According to new UN data, the world’s population is projected to grow by more than 3 billion people by the end of the century, increasing from the current 7.7 bn to 10.9 bn. As in previous years, the data show that small changes in family size translate into a difference of several billion people by the end of the century – just half a child less per couple would see our population peak well before 2100.
A new report reveals the extent of the damage caused by President Trump’s global family planning funding cuts. Vulnerable women and girls around the world are being deprived of vital reproductive healthcare, with devastating consequences.
The profile of population and family size is continuing to grow in the media. That discussion is normalising the choice to have few or no children for environmental reasons, and it's something policymakers can no longer ignore.

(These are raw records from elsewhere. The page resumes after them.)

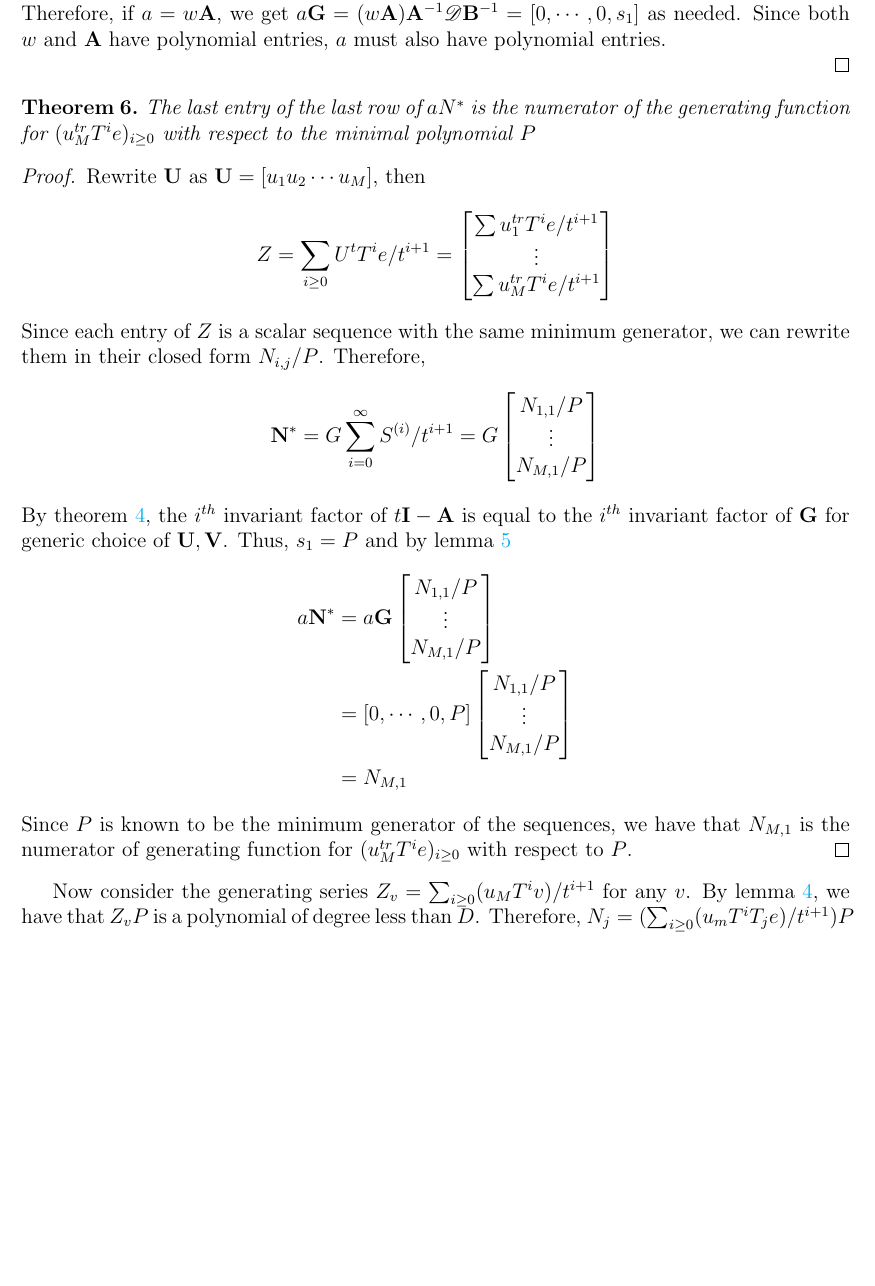
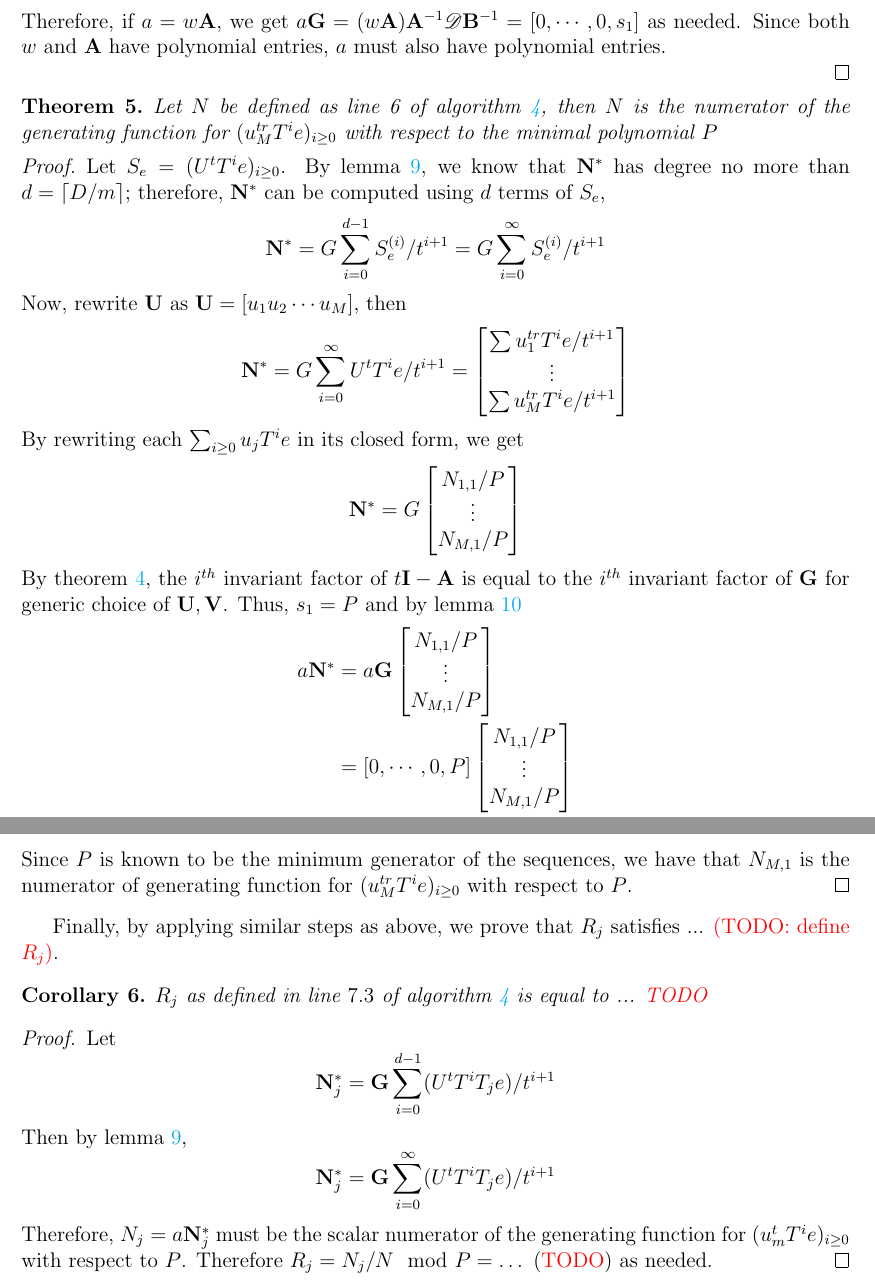
Before and after one commit to ke456/block-sparse-FGLM, a LaTeX thesis (thesis/thesis.tex): part of page 24 of 27 before the commit and two parts of pages 24 and 25 of 28 after it, the two joined at a grey line, cut at the place of the change, the shorter picture padded with empty space. Compiled offline with pdfLaTeX.

Commit message:
added precision

```diff
--- a/thesis/thesis.tex
+++ b/thesis/thesis.tex
@@ -1399,24 +1398,32 @@ through a matrix numerator.
 \end{proof}
 
 \begin{theorem}
-	 The last entry of the last row of $a N^*$ is
+	 Let $N$ be defined as line 6 of algorithm \ref{algo:block-sparse-fglm}, then $N$ is
 	 the numerator of the generating function for
 	 $(u_{M}^{tr} T^i e)_{i \ge 0}$ with respect
 	 to the minimal polynomial $P$
 \end{theorem}
 
 \begin{proof}
-	Rewrite $\mU$ as $\mU = [u_1 u_2 \cdots u_M]$, then
-	$$ Z = \sum_{i\ge0} U^t T^i e / t^{i+1} =
+	Let $S_e = (U^tT^ie)_{i\ge0}$.
+	By lemma \ref{num_deg}, we know that $\mN^*$ has degree no more than
+	$d = \lceil D/m \rceil $; therefore, $\mN^*$ can be computed using $d$
+	terms of $S_e$,
+	$$
+	\mN^* = G \sum_{i=0}^{d-1} S_e^{(i)}/t^{i+1}
+	= G \sum_{i=0}^{\infty} S_e^{(i)}/t^{i+1}
+	$$
+	Now, rewrite $\mU$ as $\mU = [u_1 u_2 \cdots u_M]$, then
+	$$
+	\mN^* = G
+	\sum_{i=0}^{\infty} U^t T^i e / t^{i+1} =
 	\begin{bmatrix}
 	\sum u_1^{tr}T^ie/t^{i+1}\\
 	\vdots                   \\
 	\sum u_M^{tr}T^ie/t^{i+1}
 	\end{bmatrix}$$
-	Since each entry of $Z$ is a scalar sequence with the same
-	minimum generator, we can rewrite them in their closed form
-	$N_{i,j}/P$. Therefore,
-	$$ \mN^* = G \sum_{i=0}^{\infty} S^{(i)}/t^{i+1} = G
+	By rewriting each $\sum_{i\ge0} u_j T^i e$ in its closed form, we get
+	$$ \mN^* = G
 	\begin{bmatrix}
 	N_{1,1} / P \\
 	\vdots      \\
@@ -1447,13 +1454,22 @@ through a matrix numerator.
 	$(u_{M}^{tr} T^i e)_{i \ge 0}$ with
 	respect to $P$.
 \end{proof}
-
-Now consider the generating series
-$Z_v = \sum_{i\ge0}(u_{M} T^i v) / t^{i+1}$
-for any $v$. By lemma \ref{lemma:anyv}, we have
-that $Z_v P$ is a polynomial of degree less than
-$D$. Therefore,
-$N_j = (\sum_{i\ge0} (u_m T^i T_j e)/ t^{i+1} )P$
+Finally, by applying similar steps as above, we prove that
+$R_j$ satisfies ... \textcolor{red}{(TODO: define $R_j$)}.
+\begin{corollary}
+	$R_j$ as defined in line $7.3$ of algorithm \ref{algo:block-sparse-fglm} is equal to ... \textcolor{red}{TODO}
+\end{corollary}
+\begin{proof}
+	Let $$\mN_j^* = \mG \sum_{i=0}^{d-1} (U^tT^iT_je)/t^{i+1}$$
+	Then
+	by lemma \ref{num_deg},
+	$$\mN_j^* = \mG \sum_{i=0}^{\infty}
+	(U^tT^iT_je)/t^{i+1}$$
+	Therefore, $N_j=a\mN_j^*$ must be the scalar numerator of the
+	generating function for $(u^t_mT^ie)_{i\ge0}$ with respect to
+	$P$. Therefore $R_j = N_j/N \mod P = \dots$ (\textcolor{red}{TODO})
+	as needed.
+\end{proof}
 
 \newpage
 \subsection{Example}
```
Also changed, not shown: thesis/thesis.tex (39 more changed lines). Lines whose indentation alone changed are shown as unchanged.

Small families around the world share their thoughts
We asked people why they chose to have small families and were overwhelmed by the hundreds of testimonials we received from around the world. Both parents and child-free people shared their views on small family life and how concern about the environment often played a key role in their decisions about how many children to have.
One million species face extinction unless we address population growth
A major new UN report on the state of the world’s biodiversity states that nature is being destroyed faster than ever before due to population and economic growth. Three-quarters of all land environments and two-thirds of all marine environments have been severely damaged by humans over the past five decades, leading to one million species now threatened with extinction.
Letting the elephant out of the room: Our 2019 Conference
Population Matters’ annual conference in London this past Saturday left attendees feeling enlightened and inspired. This year’s theme was the crucial link between population growth and the sixth mass extinction. With an incredibly knowledgeable international panel of speakers from diverse backgrounds, it was a fantastic event that highlighted the interconnectedness of environmental and social issues and the urgent need for the conservation community to address this.
State of the World Population: Women and girls left behind
The latest UNFPA State of the World Population report highlights widespread and persistent gender inequality, with hundreds of millions of women around the world still unable to control how many children they have.
Human population growth squeezing out Serengeti wildlife, study shows
A new studyreveals that rapid human population growth along the edge of the iconic Serengeti-Mara ecosystem is forcing wildlife to retreat to its core areas and endangering its ability to sustain life.
UK nature under assault: failed biodiversity targets and water stress
The United Kingdom is already one of the most nature-depleted countries in the world, yet the onslaught on our natural environment is showing no signs of slowing. Two key new reports demonstrate that UK wildlife and freshwater sources face a dire future unless urgent action is taken to protect them.
Population and consumption causing extinction crisis and water shortage
The latest UN Global Resources Outlook report reveals that natural resource extraction and processing is responsible for 90% of water stress and biodiversity loss and is driven by the combination of rapid population and economic growth.
A new report shows that adolescents are more likely to use contraception when women and men are more equal in their society. The authors argue that achieving safer sex among teenagers requires work to overturn sexist policies, expectations and attitudes.
Crisis? What crisis? Government complacency on environment
The UK and Scottish Governments have responded to a letter from Population Matters with platitudes and complacency. In the case of the Scottish Government, their reply was sent eight months after we first contacted them.
An online survey of over 10,000 adults across nine countries found that more than two thirds of respondents consider population growth a “global catastrophic risk”. However, less than one quarter believe the issue requires urgent action and just over half believe continued population growth will have “negative effects”, demonstrating the urgent need for increased awareness.